- **Information**:
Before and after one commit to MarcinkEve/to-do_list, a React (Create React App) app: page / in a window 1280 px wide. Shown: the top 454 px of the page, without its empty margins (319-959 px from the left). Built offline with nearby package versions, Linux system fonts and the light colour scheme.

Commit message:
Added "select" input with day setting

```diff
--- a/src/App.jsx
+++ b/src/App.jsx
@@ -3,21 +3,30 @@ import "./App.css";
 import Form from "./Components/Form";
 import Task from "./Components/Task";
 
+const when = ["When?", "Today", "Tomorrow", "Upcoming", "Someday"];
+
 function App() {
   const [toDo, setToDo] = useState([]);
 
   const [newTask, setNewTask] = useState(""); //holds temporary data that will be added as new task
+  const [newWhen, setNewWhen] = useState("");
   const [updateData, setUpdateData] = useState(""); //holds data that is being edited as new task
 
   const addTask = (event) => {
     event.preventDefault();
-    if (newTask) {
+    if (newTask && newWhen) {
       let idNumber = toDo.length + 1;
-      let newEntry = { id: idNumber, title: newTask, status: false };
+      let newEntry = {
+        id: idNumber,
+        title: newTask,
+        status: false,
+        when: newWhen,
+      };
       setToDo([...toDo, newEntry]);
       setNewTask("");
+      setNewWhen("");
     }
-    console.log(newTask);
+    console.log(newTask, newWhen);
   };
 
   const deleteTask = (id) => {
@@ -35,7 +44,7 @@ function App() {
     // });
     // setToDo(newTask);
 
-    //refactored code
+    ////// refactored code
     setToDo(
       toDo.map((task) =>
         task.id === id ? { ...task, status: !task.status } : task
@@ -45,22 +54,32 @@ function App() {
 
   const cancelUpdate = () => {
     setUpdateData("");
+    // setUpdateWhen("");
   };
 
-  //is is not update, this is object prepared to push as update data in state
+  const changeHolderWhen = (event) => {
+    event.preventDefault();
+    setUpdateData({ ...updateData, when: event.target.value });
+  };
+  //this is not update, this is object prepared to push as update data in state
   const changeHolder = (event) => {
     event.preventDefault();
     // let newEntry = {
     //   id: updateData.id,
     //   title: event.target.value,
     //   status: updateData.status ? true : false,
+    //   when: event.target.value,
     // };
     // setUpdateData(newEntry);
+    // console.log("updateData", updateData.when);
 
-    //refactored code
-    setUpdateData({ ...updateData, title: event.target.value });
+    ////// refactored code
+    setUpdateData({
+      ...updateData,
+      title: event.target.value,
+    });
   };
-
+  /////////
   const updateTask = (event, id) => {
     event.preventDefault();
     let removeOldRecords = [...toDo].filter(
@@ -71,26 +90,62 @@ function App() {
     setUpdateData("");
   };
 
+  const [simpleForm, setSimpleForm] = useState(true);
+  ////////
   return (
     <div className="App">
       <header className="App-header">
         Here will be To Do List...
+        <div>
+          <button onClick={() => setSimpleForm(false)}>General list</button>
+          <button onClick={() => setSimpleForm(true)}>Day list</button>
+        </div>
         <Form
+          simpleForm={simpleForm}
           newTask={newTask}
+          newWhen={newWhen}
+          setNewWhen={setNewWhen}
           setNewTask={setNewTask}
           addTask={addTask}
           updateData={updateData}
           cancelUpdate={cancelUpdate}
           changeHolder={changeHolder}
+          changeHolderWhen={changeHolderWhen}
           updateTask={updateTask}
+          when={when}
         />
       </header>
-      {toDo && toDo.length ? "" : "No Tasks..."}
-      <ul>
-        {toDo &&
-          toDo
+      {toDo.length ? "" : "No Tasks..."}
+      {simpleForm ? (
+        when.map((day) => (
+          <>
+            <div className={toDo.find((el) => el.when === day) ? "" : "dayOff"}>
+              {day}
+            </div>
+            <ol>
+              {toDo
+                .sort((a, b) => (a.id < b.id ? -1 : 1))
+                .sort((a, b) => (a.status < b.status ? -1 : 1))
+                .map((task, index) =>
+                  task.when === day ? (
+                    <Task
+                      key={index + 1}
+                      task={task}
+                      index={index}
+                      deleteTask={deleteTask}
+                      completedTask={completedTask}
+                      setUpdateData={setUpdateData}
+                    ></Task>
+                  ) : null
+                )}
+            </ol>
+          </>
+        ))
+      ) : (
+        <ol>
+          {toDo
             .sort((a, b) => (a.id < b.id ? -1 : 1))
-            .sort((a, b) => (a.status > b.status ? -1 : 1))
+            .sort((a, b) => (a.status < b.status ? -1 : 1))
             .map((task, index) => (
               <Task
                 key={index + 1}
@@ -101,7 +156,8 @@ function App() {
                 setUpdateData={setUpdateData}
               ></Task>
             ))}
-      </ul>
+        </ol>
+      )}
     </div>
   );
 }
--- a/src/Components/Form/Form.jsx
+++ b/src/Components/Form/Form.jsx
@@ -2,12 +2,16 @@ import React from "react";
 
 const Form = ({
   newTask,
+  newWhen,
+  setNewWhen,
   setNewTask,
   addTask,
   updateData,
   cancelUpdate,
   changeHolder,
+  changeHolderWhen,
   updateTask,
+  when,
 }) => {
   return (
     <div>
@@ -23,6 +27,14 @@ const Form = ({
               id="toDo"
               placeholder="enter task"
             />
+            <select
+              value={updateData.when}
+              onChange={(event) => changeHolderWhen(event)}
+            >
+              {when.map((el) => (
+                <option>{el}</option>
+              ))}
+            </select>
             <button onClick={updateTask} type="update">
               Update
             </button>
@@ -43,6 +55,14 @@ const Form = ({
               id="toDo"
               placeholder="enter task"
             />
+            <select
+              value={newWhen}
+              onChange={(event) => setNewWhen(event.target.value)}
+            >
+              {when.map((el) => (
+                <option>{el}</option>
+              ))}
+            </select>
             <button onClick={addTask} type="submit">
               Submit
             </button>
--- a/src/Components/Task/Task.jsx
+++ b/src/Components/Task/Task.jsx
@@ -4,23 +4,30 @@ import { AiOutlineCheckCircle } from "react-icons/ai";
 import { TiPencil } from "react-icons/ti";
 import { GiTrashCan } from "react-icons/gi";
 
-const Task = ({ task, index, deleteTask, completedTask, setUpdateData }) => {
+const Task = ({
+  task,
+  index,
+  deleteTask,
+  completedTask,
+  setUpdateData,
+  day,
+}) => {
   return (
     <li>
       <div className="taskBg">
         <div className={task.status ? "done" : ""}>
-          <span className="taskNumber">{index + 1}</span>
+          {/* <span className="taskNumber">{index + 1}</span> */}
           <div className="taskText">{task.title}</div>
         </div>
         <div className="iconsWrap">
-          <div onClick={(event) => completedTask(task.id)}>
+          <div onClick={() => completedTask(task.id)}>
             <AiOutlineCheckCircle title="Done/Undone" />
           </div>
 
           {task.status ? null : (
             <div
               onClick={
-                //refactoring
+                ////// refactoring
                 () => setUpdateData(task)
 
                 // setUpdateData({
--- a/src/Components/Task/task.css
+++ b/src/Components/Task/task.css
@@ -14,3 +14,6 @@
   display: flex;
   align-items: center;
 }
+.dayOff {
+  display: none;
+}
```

- **About this exercise**: Reproduce every line of the material above exactly.

- **Response**:
Before and after one commit to MarcinkEve/to-do_list, a React (Create React App) app: page / in a window 1280 px wide. Shown: the top 454 px of the page, without its empty margins (319-959 px from the left). Built offline with nearby package versions, Linux system fonts and the light colour scheme.

Commit message:
Added "select" input with day setting

```diff
--- a/src/App.jsx
+++ b/src/App.jsx
@@ -3,21 +3,30 @@ import "./App.css";
 import Form from "./Components/Form";
 import Task from "./Components/Task";
 
+const when = ["When?", "Today", "Tomorrow", "Upcoming", "Someday"];
+
 function App() {
   const [toDo, setToDo] = useState([]);
 
   const [newTask, setNewTask] = useState(""); //holds temporary data that will be added as new task
+  const [newWhen, setNewWhen] = useState("");
   const [updateData, setUpdateData] = useState(""); //holds data that is being edited as new task
 
   const addTask = (event) => {
     event.preventDefault();
-    if (newTask) {
+    if (newTask && newWhen) {
       let idNumber = toDo.length + 1;
-      let newEntry = { id: idNumber, title: newTask, status: false };
+      let newEntry = {
+        id: idNumber,
+        title: newTask,
+        status: false,
+        when: newWhen,
+      };
       setToDo([...toDo, newEntry]);
       setNewTask("");
+      setNewWhen("");
     }
-    console.log(newTask);
+    console.log(newTask, newWhen);
   };
 
   const deleteTask = (id) => {
@@ -35,7 +44,7 @@ function App() {
     // });
     // setToDo(newTask);
 
-    //refactored code
+    ////// refactored code
     setToDo(
       toDo.map((task) =>
         task.id === id ? { ...task, status: !task.status } : task
@@ -45,22 +54,32 @@ function App() {
 
   const cancelUpdate = () => {
     setUpdateData("");
+    // setUpdateWhen("");
   };
 
-  //is is not update, this is object prepared to push as update data in state
+  const changeHolderWhen = (event) => {
+    event.preventDefault();
+    setUpdateData({ ...updateData, when: event.target.value });
+  };
+  //this is not update, this is object prepared to push as update data in state
   const changeHolder = (event) => {
     event.preventDefault();
     // let newEntry = {
     //   id: updateData.id,
     //   title: event.target.value,
     //   status: updateData.status ? true : false,
+    //   when: event.target.value,
     // };
     // setUpdateData(newEntry);
+    // console.log("updateData", updateData.when);
 
-    //refactored code
-    setUpdateData({ ...updateData, title: event.target.value });
+    ////// refactored code
+    setUpdateData({
+      ...updateData,
+      title: event.target.value,
+    });
   };
-
+  /////////
   const updateTask = (event, id) => {
     event.preventDefault();
     let removeOldRecords = [...toDo].filter(
@@ -71,26 +90,62 @@ function App() {
     setUpdateData("");
   };
 
+  const [simpleForm, setSimpleForm] = useState(true);
+  ////////
   return (
     <div className="App">
       <header className="App-header">
         Here will be To Do List...
+        <div>
+          <button onClick={() => setSimpleForm(false)}>General list</button>
+          <button onClick={() => setSimpleForm(true)}>Day list</button>
+        </div>
         <Form
+          simpleForm={simpleForm}
           newTask={newTask}
+          newWhen={newWhen}
+          setNewWhen={setNewWhen}
           setNewTask={setNewTask}
           addTask={addTask}
           updateData={updateData}
           cancelUpdate={cancelUpdate}
           changeHolder={changeHolder}
+          changeHolderWhen={changeHolderWhen}
           updateTask={updateTask}
+          when={when}
         />
       </header>
-      {toDo && toDo.length ? "" : "No Tasks..."}
-      <ul>
-        {toDo &&
-          toDo
+      {toDo.length ? "" : "No Tasks..."}
+      {simpleForm ? (
+        when.map((day) => (
+          <>
+            <div className={toDo.find((el) => el.when === day) ? "" : "dayOff"}>
+              {day}
+            </div>
+            <ol>
+              {toDo
+                .sort((a, b) => (a.id < b.id ? -1 : 1))
+                .sort((a, b) => (a.status < b.status ? -1 : 1))
+                .map((task, index) =>
+                  task.when === day ? (
+                    <Task
+                      key={index + 1}
+                      task={task}
+                      index={index}
+                      deleteTask={deleteTask}
+                      completedTask={completedTask}
+                      setUpdateData={setUpdateData}
+                    ></Task>
+                  ) : null
+                )}
+            </ol>
+          </>
+        ))
+      ) : (
+        <ol>
+          {toDo
             .sort((a, b) => (a.id < b.id ? -1 : 1))
-            .sort((a, b) => (a.status > b.status ? -1 : 1))
+            .sort((a, b) => (a.status < b.status ? -1 : 1))
             .map((task, index) => (
               <Task
                 key={index + 1}
@@ -101,7 +156,8 @@ function App() {
                 setUpdateData={setUpdateData}
               ></Task>
             ))}
-      </ul>
+        </ol>
+      )}
     </div>
   );
 }
--- a/src/Components/Form/Form.jsx
+++ b/src/Components/Form/Form.jsx
@@ -2,12 +2,16 @@ import React from "react";
 
 const Form = ({
   newTask,
+  newWhen,
+  setNewWhen,
   setNewTask,
   addTask,
   updateData,
   cancelUpdate,
   changeHolder,
+  changeHolderWhen,
   updateTask,
+  when,
 }) => {
   return (
     <div>
@@ -23,6 +27,14 @@ const Form = ({
               id="toDo"
               placeholder="enter task"
             />
+            <select
+              value={updateData.when}
+              onChange={(event) => changeHolderWhen(event)}
+            >
+              {when.map((el) => (
+                <option>{el}</option>
+              ))}
+            </select>
             <button onClick={updateTask} type="update">
               Update
             </button>
@@ -43,6 +55,14 @@ const Form = ({
               id="toDo"
               placeholder="enter task"
             />
+            <select
+              value={newWhen}
+              onChange={(event) => setNewWhen(event.target.value)}
+            >
+              {when.map((el) => (
+                <option>{el}</option>
+              ))}
+            </select>
             <button onClick={addTask} type="submit">
               Submit
             </button>
--- a/src/Components/Task/Task.jsx
+++ b/src/Components/Task/Task.jsx
@@ -4,23 +4,30 @@ import { AiOutlineCheckCircle } from "react-icons/ai";
 import { TiPencil } from "react-icons/ti";
 import { GiTrashCan } from "react-icons/gi";
 
-const Task = ({ task, index, deleteTask, completedTask, setUpdateData }) => {
+const Task = ({
+  task,
+  index,
+  deleteTask,
+  completedTask,
+  setUpdateData,
+  day,
+}) => {
   return (
     <li>
       <div className="taskBg">
         <div className={task.status ? "done" : ""}>
-          <span className="taskNumber">{index + 1}</span>
+          {/* <span className="taskNumber">{index + 1}</span> */}
           <div className="taskText">{task.title}</div>
         </div>
         <div className="iconsWrap">
-          <div onClick={(event) => completedTask(task.id)}>
+          <div onClick={() => completedTask(task.id)}>
             <AiOutlineCheckCircle title="Done/Undone" />
           </div>
 
           {task.status ? null : (
             <div
               onClick={
-                //refactoring
+                ////// refactoring
                 () => setUpdateData(task)
 
                 // setUpdateData({
--- a/src/Components/Task/task.css
+++ b/src/Components/Task/task.css
@@ -14,3 +14,6 @@
   display: flex;
   align-items: center;
 }
+.dayOff {
+  display: none;
+}
```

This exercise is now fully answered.